    new DbSchema().Generate(container);

    The only thing that you should care is to create an empty DB (named Security_Test) and verify if connection string from hibernate.cfg.xml file is set properly.


    Even Rhinos tools could be not compatible between SVN versions; However most of the Rhino bits are used already in production environments and are very popular with a great community support.

    So, I would recommend taking Rhino Security in account if you already use NHibernate and if you need a similar model or your required model could be expressed with Rhino Security model.

    Notice: The code is tested with VS 2008 sp1 and Sql server 2005.

    Thank you,

    Artur Trosin



  • ReSharper Tip: Manual Code Reordering

    Most of you already know what ReSharper is and its power; its shortcuts can improve productivity drastically. That is why I really recommend learning its basic keyboard shortcuts for persons that have already ReSharper license. Here is full ReSharper keyboard shortcuts map:
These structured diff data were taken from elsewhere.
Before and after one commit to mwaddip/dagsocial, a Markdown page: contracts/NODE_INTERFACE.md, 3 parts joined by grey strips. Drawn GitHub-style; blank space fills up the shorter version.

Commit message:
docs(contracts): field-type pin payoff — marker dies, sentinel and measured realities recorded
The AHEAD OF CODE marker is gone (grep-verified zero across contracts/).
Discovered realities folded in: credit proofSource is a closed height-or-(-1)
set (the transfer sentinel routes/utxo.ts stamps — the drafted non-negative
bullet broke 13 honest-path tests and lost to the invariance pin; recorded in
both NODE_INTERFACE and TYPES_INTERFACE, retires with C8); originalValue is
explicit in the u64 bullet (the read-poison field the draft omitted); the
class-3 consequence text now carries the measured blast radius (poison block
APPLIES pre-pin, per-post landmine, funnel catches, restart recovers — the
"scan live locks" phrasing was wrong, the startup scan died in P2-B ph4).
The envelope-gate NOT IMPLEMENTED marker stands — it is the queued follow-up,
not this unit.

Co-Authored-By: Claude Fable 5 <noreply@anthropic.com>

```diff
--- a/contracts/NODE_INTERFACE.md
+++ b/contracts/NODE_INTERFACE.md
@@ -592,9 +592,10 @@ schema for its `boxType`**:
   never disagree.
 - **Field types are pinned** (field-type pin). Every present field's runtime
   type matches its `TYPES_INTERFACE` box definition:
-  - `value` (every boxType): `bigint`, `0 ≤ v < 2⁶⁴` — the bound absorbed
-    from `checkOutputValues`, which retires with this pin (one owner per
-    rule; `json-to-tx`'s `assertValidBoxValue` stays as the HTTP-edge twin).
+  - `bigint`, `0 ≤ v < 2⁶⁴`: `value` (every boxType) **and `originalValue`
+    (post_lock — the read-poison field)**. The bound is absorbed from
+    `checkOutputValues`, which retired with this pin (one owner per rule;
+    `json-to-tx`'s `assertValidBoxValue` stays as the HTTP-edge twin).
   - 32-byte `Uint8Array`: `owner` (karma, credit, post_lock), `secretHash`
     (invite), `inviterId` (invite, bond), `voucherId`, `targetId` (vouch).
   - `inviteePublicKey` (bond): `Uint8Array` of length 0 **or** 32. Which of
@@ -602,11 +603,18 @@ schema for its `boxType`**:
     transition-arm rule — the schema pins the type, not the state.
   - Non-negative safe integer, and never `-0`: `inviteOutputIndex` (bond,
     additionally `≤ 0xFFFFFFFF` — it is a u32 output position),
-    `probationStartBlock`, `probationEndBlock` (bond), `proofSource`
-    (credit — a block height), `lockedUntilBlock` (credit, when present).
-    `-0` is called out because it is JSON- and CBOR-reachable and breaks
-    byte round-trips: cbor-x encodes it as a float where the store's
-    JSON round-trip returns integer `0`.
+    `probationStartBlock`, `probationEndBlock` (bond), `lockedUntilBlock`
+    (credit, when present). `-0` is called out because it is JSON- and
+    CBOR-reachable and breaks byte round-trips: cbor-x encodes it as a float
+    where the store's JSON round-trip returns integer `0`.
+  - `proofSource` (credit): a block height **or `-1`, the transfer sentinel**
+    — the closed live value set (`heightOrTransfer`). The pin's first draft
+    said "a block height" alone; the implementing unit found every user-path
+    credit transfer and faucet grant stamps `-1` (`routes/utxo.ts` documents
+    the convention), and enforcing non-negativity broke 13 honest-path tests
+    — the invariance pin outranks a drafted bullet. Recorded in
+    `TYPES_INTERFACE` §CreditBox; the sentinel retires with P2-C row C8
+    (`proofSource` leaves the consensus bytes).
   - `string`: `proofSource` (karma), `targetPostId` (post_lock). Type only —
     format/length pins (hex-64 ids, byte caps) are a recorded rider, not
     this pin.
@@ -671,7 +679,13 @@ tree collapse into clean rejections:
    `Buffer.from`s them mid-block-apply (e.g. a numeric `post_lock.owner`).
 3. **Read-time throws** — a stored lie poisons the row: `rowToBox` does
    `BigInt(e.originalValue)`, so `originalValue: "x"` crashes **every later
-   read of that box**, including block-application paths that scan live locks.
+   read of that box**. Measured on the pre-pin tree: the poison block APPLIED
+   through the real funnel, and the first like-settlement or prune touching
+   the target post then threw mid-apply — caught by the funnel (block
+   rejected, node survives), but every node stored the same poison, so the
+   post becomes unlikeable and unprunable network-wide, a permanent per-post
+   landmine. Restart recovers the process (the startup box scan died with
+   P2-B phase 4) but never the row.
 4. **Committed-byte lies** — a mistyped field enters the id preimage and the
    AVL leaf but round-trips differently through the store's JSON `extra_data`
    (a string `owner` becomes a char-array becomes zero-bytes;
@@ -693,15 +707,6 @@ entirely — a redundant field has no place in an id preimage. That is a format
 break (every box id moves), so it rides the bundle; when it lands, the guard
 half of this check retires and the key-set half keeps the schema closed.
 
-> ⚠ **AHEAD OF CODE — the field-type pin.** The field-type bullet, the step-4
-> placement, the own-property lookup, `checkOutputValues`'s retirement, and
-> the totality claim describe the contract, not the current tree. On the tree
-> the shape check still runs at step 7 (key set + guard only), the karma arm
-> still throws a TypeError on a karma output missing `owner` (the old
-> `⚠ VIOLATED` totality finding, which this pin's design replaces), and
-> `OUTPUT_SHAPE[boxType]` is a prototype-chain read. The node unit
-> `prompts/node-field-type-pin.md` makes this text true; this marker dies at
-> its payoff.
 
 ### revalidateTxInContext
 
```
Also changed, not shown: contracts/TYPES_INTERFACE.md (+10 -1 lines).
    I don’t want to go through all ReSharper keyboard shortcuts now but I want to show a Tip that I discovered for me few days ago named “Manual Code Reordering”. For some of you it could not be new but for other it could be that is why I want to demonstrate them in the post.

    Let say you have a method or code block which you want to move UP or Down, usually you will cut it and will paste in right place, for that purpose ReSharper has its keyboard shortcut, so place your cursor on Method Name or other code block and press Ctrl+Alt+Shift and holding the keys for a while your code block will become selected:

    Method Move

    Now while holding the keys you can move Up/Down the method within the class, you can do it with any other code blocks or (simple statements, code structure such as if/for/foreach etc..).

    Ok, but it is not all, if you place your cursor on operand then ReSharper will allow you to change operand order using Left/Right keyboard arrows, something like here:

    Operator Move

    Maybe some will find this feature as not so useful (as other), but the shortcut save me some coding time. I hope you like it :).

    Ahh.. I use ReSharper 4.1. And my ReSharper Keyboard Schema is Intellij IDEA. (ReSharper->Options->General->Intellij IDEA)

    PS: If you don’t find something to be useful then maybe you just wasn’t in situation when it would be useful? :)

    Thank you,

    Artur Trosin